WASHINGTON The Federal Reserve kept interest rates unchanged on Wednesday in its first meeting since President Donald Trump took office, but painted a relatively upbeat picture of the U.S. economy that suggested it was on track to tighten monetary policy this year.
The central bank said job gains remained solid, inflation had increased and economic confidence was rising, although it gave no firm signal on the timing of its next rate move.
“Measures of consumer and business sentiment have improved of late,” the Fed said in a unanimous statement following a two-day policy meeting in which it left its benchmark interest rate in a range of 0.50 percent to 0.75 percent.
Fed policymakers also highlighted that unemployment was still hovering near its recent low. The unemployment rate is currently 4.7 percent, at or near the level many policymakers consider to be full employment.
The central bank raised rates in December for only the second time in a decade and forecast three rate increases in 2017. The Fed is still awaiting clarity on the possible impact of Trump’s economic policies.
Fed Chair Janet Yellen recently underscored that with the economy near full employment, the Fed risked a “nasty surprise” on inflation if it is too slow with rate hikes.
The Fed said in its statement it still expects inflation to rise to its 2 percent target in the medium term, although it noted that market-based measures of inflation compensation are still low and survey-based measures of long-term inflation expectations are little changed. It did however indicate that the effects of weak oil prices had ended, something that will give it a “clean” inflation reading going forward.
On Monday, the Commerce Department reported an uptick in inflation to 1.7 percent.
“The economy continues to chug along and sentiment has improved. The Fed does sound more confident about eventually getting to its 2 percent inflation target,” said Brian Jacobsen, chief portfolio strategist at Wells Fargo Funds Management.
Investors had all but ruled out a rate increase this week, given the uncertainty surrounding Trump’s fiscal and trade policies and how they would affect the Fed’s outlook.
Financial markets were little changed after the rate decision.
Trump’s promises on infrastructure spending, tax cuts, regulation rollbacks and a renegotiation of trade deals could quickly spur higher inflation, which may necessitate a faster pace of rate hikes.

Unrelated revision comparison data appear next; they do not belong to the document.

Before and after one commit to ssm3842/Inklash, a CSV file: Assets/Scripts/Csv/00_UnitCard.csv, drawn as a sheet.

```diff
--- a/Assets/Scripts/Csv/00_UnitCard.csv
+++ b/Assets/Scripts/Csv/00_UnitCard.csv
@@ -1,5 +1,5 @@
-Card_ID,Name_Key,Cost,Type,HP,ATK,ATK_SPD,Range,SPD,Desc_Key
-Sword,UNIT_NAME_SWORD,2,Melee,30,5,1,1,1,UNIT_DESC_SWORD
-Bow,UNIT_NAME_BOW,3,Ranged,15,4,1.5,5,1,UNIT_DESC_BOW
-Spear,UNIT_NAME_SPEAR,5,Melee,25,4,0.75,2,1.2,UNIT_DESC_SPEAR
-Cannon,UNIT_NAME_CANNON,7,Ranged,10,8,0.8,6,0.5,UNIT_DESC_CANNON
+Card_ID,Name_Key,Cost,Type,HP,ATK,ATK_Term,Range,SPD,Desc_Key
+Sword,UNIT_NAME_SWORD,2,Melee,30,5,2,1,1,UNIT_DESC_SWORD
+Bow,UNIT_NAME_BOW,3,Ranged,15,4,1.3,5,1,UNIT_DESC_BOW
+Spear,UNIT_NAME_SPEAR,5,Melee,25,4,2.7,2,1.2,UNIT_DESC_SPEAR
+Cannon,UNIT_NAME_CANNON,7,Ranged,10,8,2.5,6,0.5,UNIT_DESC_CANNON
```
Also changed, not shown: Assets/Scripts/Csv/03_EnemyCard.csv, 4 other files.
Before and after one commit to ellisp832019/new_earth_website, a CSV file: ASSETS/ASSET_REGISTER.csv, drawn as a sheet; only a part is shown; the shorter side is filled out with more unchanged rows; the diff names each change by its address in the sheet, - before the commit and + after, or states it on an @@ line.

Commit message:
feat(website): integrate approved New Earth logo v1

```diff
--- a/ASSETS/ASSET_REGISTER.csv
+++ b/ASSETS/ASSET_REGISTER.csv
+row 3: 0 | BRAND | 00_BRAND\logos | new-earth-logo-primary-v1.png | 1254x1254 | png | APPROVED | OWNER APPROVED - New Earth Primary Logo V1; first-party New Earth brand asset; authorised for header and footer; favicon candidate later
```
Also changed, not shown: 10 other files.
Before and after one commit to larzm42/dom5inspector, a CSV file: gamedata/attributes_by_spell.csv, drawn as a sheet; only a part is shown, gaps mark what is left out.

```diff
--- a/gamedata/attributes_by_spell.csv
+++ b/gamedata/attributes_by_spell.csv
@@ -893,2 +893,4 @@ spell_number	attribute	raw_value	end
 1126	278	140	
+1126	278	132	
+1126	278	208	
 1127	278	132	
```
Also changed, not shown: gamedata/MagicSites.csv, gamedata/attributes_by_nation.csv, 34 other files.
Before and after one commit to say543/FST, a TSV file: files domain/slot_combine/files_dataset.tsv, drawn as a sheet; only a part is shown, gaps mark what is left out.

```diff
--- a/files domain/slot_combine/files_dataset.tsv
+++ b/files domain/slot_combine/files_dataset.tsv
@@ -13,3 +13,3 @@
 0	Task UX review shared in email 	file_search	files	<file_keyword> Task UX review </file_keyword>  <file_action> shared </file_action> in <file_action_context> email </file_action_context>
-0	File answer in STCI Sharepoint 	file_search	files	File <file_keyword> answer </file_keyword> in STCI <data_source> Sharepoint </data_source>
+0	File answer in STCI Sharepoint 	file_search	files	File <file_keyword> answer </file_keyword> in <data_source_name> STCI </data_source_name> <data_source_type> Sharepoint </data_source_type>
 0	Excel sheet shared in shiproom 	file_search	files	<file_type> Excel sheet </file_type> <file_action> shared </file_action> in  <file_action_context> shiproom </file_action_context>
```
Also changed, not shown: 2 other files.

The businessman-turned-politician has offered few details on his economic plans or a timeline for their rollout, while the announcement of policies viewed by many as protectionist and an immigration crackdown have caused market jitters.
(Reporting by Lindsay Dunsmuir and Jason Lange; Editing by Paul Simao)